So it was bound to happen. In the car after school on Friday she asked me - "Is Santa Claus real?"

Now, here's my dilemma. I'm not big on Santa as my family's personal gift deliverer, but I'm also not big on ruining other kids' magic. But, how can I perpetuate the myth of Santa when he's a guy who goes to other kids' houses and leaves them presents, skipping her house completely?

Me: Is Santa Claus real? (the buying time rephrasing of the question) Well...what do you think? (I'm working on my parental spin.)

Julia: I think no.

Me: Well, honey, I think you're right, but I think it's something we should keep between us and Daddy, OK?

Julia: Why?

Me: Well, there are some kids who still believe in Santa and we wouldn't want to ruin it for them.

Julia: Like Harry Potter? (you saw that coming, didn't you?)

Me: Right, like how you don't like it when S at school tells you Harry Potter isn't real even though you know he's not real. That he's a character in a book.

Julia: Right.

(beat)

But he is real, Mommy, I know that, I saw him.

2 comments:

sunsetl said...

This is good--I actually laughed out loud and woke my baby.

A Purple-minded Bobo said...

Last year shortly before Christmas, as part of my perpetual search for new experiences, I decided to play background piano for the lunchtime crowd in a local deli/coffee house. While I very much wanted to be inclusive in my greetings of the season, I must note that, even after a fair amount of searching, I've decided that there is a dearth of Hanukkah, Solstice, Kwanzaa and Diwali music.
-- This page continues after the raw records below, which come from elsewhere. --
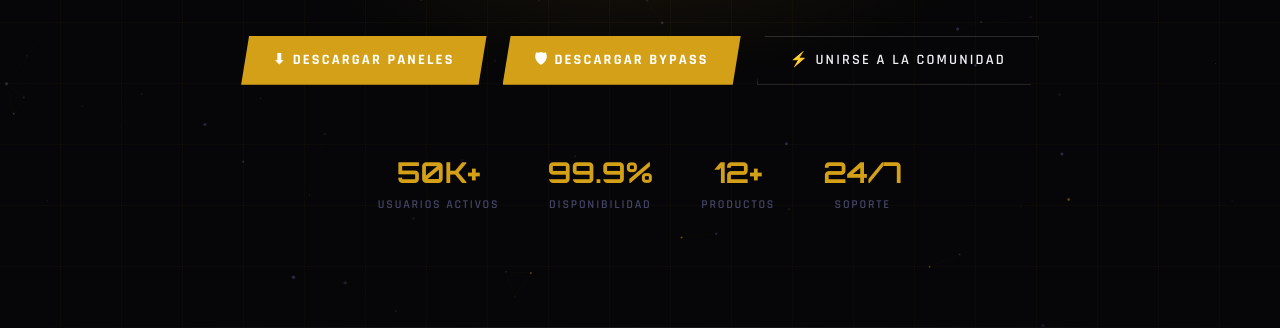
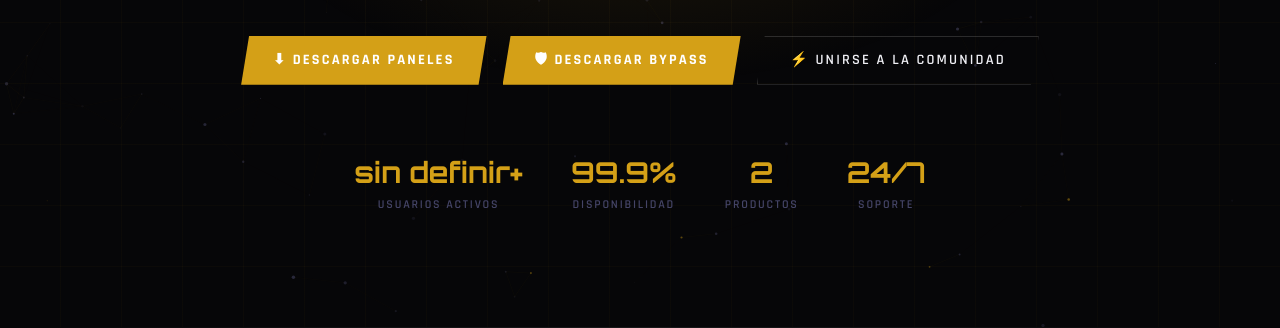
Before and after one commit to Dree334/zerocheats, a plain HTML site: page index.html in a window 1280 px wide. Shown: the part 473-801 px from the top of the page. Drawn offline with Linux system fonts and the light colour scheme; no server answers.

Commit message:
Update index.html

```diff
--- a/index.html
+++ b/index.html
@@ -263,9 +263,9 @@
       <a href="#discord" class="btn-secondary">⚡ Unirse a la Comunidad</a>
     </div>
     <div class="hero-stats">
-      <div class="hero-stat"><div class="hero-stat-num">50K+</div><div class="hero-stat-label">Usuarios Activos</div></div>
+      <div class="hero-stat"><div class="hero-stat-num">sin definir+</div><div class="hero-stat-label">Usuarios Activos</div></div>
       <div class="hero-stat"><div class="hero-stat-num">99.9%</div><div class="hero-stat-label">Disponibilidad</div></div>
-      <div class="hero-stat"><div class="hero-stat-num">12+</div><div class="hero-stat-label">Productos</div></div>
+      <div class="hero-stat"><div class="hero-stat-num">2</div><div class="hero-stat-label">Productos</div></div>
       <div class="hero-stat"><div class="hero-stat-num">24/7</div><div class="hero-stat-label">Soporte</div></div>
     </div>
   </div>
```
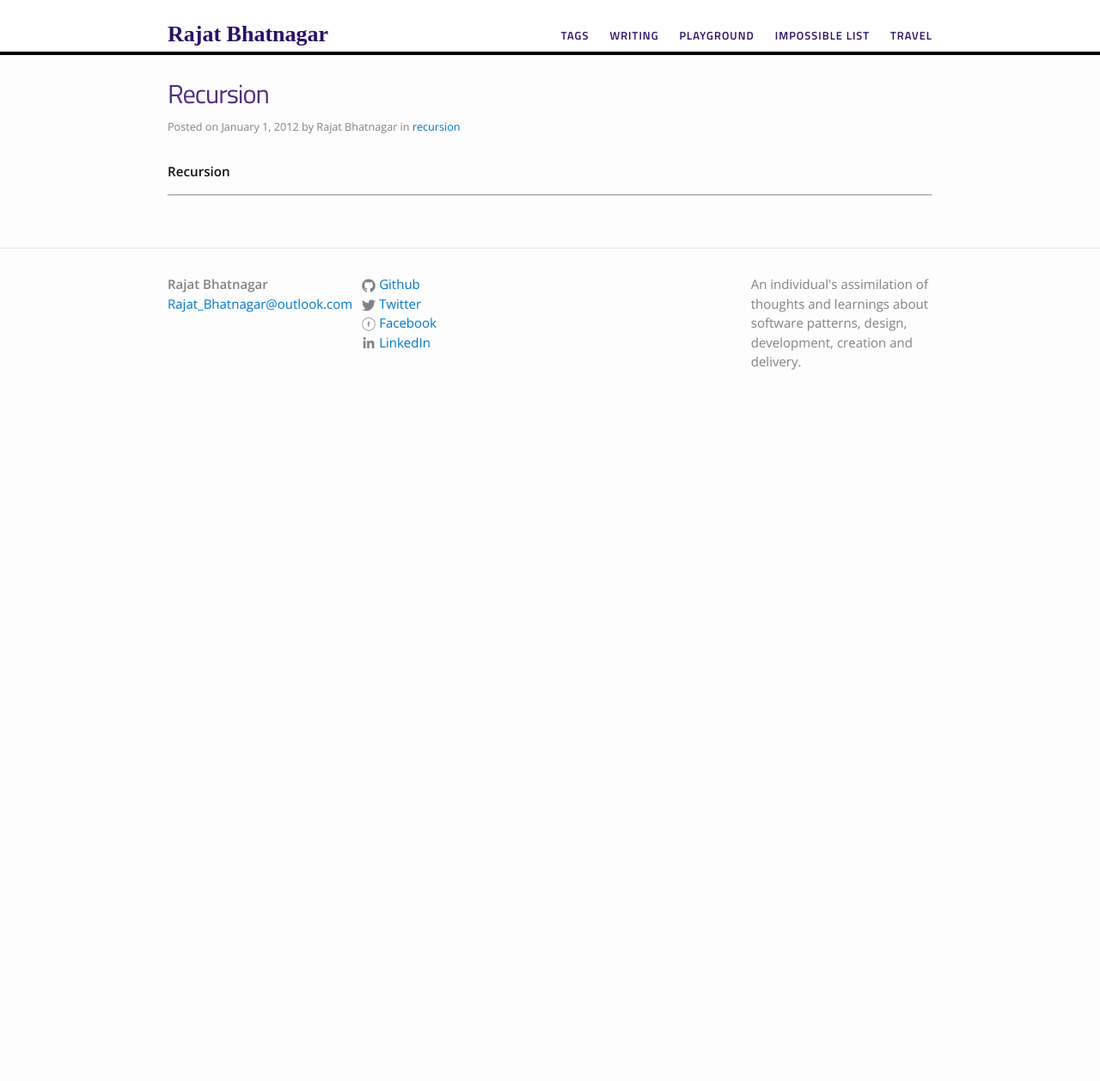
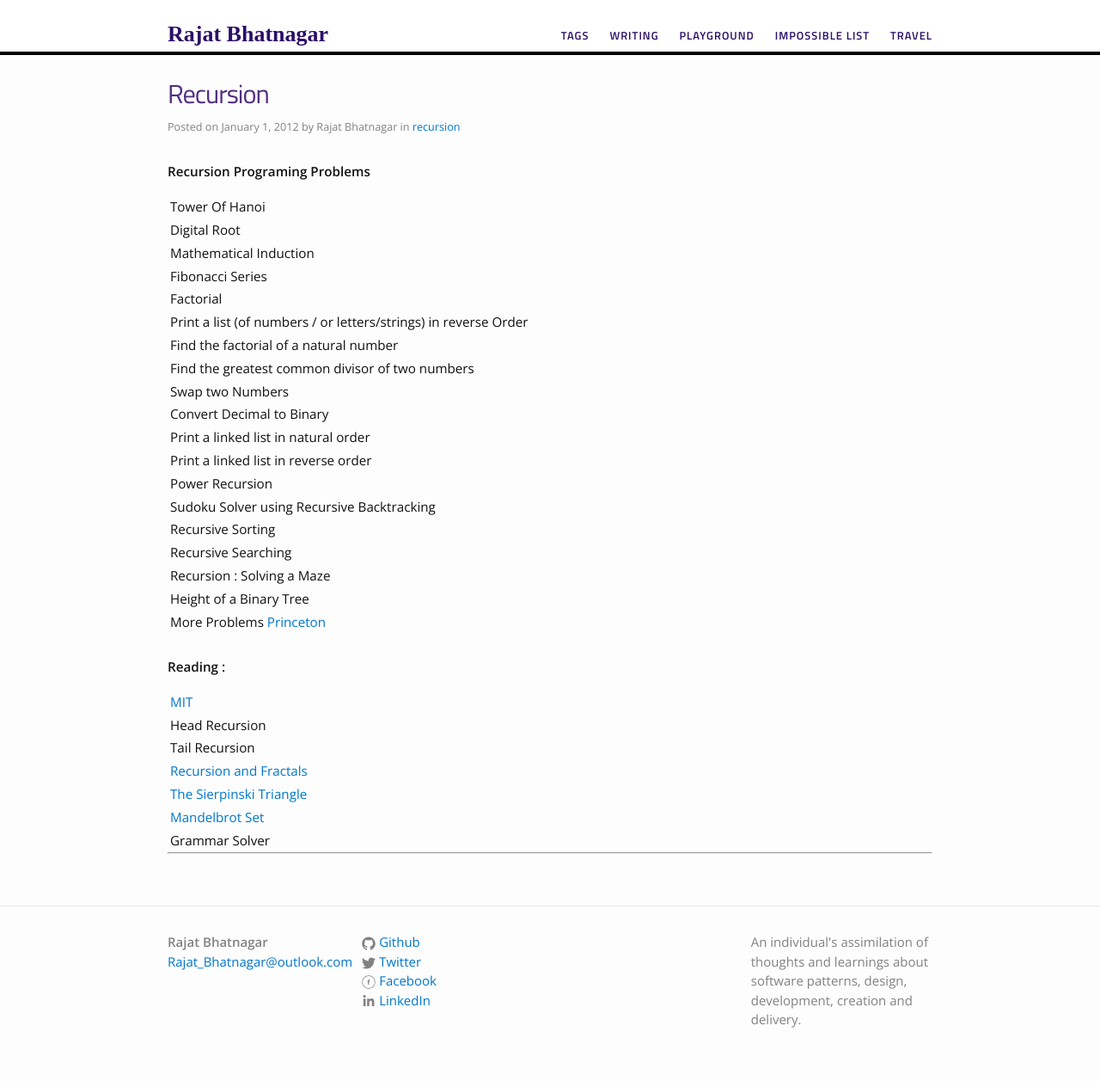
Before and after one commit to rajat-bhatnagar/rajat-bhatnagar.github.io, a Jekyll site: the page built from _posts/2013-01-01-Recursion.md, in a window 1280 px wide. Shown: the whole page at 86% size. Built offline with Jekyll 4.4.1, drawn with Linux system fonts in a browser that asks for light colours; comment, search, counter and statistics services are not loaded; before the commit the page ends 900 px from its top, so only the background shows below that.

Commit message:
5thApril2020: Recursion Notes

```diff
--- a/_posts/2013-01-01-Recursion.md
+++ b/_posts/2013-01-01-Recursion.md
@@ -8,9 +8,37 @@ author: "Rajat Bhatnagar"
 comments: true
 ---
 
-**Recursion**
+**Recursion Programing Problems**
 
+| Tower Of Hanoi                                                   |
+| Digital Root                                                     |
+| Mathematical Induction                                           |
+| Fibonacci Series                                                 |
+| Factorial                                                        |
+| Print a list (of numbers / or letters/strings) in reverse Order  |
+| Find the factorial of a natural number                           |
+| Find the greatest common divisor of two numbers                  |
+| Swap two Numbers                                                 |
+| Convert Decimal to Binary                                        |
+| Print a linked list in natural order                             |
+| Print a linked list in reverse order                             |
+| Power Recursion                                                  |
+| Sudoku Solver using Recursive Backtracking                       |
+| Recursive Sorting                                                |
+| Recursive Searching                                              |
+| Recursion : Solving a Maze                                       |
+| Height of a Binary Tree                                          |
+| More Problems [Princeton](https://introcs.cs.princeton.edu/java/23recursion/)   |
+| |
 
+**Reading :**
 
+| [MIT](https://web.mit.edu/6.005/www/fa15/classes/10-recursion/)                                                      |
+| Head Recursion                                                                                                       |
+| Tail Recursion                                                                                                       |
+| [Recursion and Fractals](https://www2.cs.duke.edu/courses/fall01/cps001/labs/lab7.html)                              |
+| [The Sierpinski Triangle](http://www.bowdoin.edu/~ltoma/teaching/cs107/spring06/sierpinski.html)                     |
+| [Mandelbrot Set](https://web.stanford.edu/class/archive/cs/cs106b/cs106b.1178//yeah/fractals/yeah_fractals.pdf)      |
+| Grammar Solver                                                                                                       |
 
 ----------
```
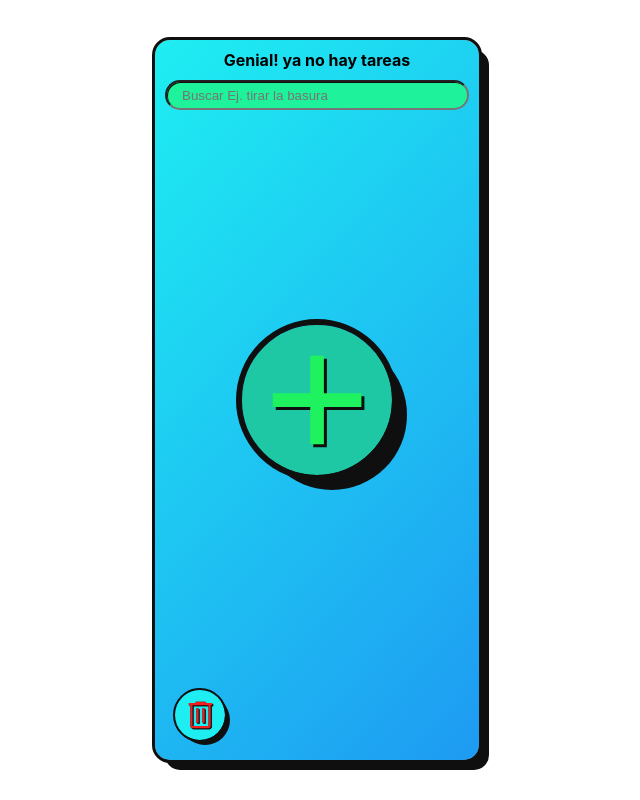
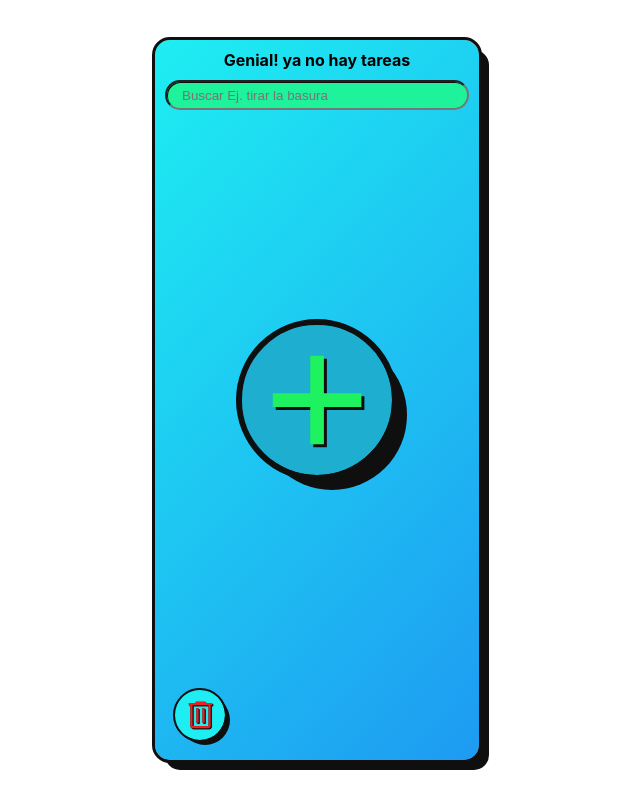
Before and after one commit to GustavoEraso/ToDo-react-2023, a React (Create React App) app: page / in a window 1280 px wide. Shown: the whole page, without its empty margins (323-963 px from the left). Built offline with nearby package versions, Linux system fonts and the light colour scheme.

Commit message:
FIXES     -setTimeout to return loading state     -animaton ToDoAdd

```diff
--- a/src/components/ToDoAdd.jsx
+++ b/src/components/ToDoAdd.jsx
@@ -7,21 +7,20 @@ import { ToDoContext } from './ToDoContext'
 
 
 
-function ToDoAdd(){
+function ToDoAdd({big}){
+
     const {
-        pendingTodosList,
-        completedTodosList
-    }= useContext(ToDoContext);
+        totalTodosCounter,
+        toggleNewTodoModal,
+        settoggleNewTodoModal,
+    } = useContext(ToDoContext);
 
-    const {completedTodosCounter, totalTodosCounter} = useContext(ToDoContext);
+    const [isEmpy, setIsEmpy] =useState(false )
 
-    const [isEmpy, setIsEmpy] =useState(totalTodosCounter === completedTodosCounter )
     useEffect(()=>{
         setIsEmpy(totalTodosCounter === 0 )
-    },[completedTodosCounter, totalTodosCounter])
+    },[totalTodosCounter])
 
-
-    const {toggleNewTodoModal, settoggleNewTodoModal} = useContext(ToDoContext)
 
     return(
         <span
--- a/src/components/ToDoContext.jsx
+++ b/src/components/ToDoContext.jsx
@@ -29,7 +29,8 @@ const transformDate = (date)=>{
   const deletedTodos = todos.filter((todo)=>todo.status ==='deleted').sort((a,b)=> b.endingDate - a.endingDate);
 
     const getToDos = ()=>{
-    setLoading(true)
+      //comment setLoading() because i don't like loading between restored
+    // setLoading(true)
     const todosFromStorage = window.localStorage.getItem('TODOS_V1')
 
     return JSON.parse(todosFromStorage);
@@ -44,7 +45,9 @@ const transformDate = (date)=>{
 
         setTodos(todosFromStorage || []);
 
-        setLoading(false)
+        setTimeout(()=>{
+          setLoading(false)
+        },1000)
 
 
     } catch (error) {
--- a/src/styles/ToDoAdd.css
+++ b/src/styles/ToDoAdd.css
@@ -12,9 +12,7 @@
   background-color: var(--item-background);
   outline: 2px solid var(--line-color);
   box-shadow: 5px 5px var(--line-color);
-  transition: 500ms ease;
-  animation: 0.5s empyTraslate-return ease-in 1;
-  animation-fill-mode: forwards;
+  transition: box-shadow 500ms ease, translate 500ms ease;
 
 }
 
```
And only a small percentage of those are hummable. (Any piano arrangement of "Dreidel Dreidel Dreidel" is conciliatory at best.) My conclusion: if you want a Hanukkah tune as Muzak, give it a simple melody and a good hook in the chorus, and get it recorded by Celine Dion.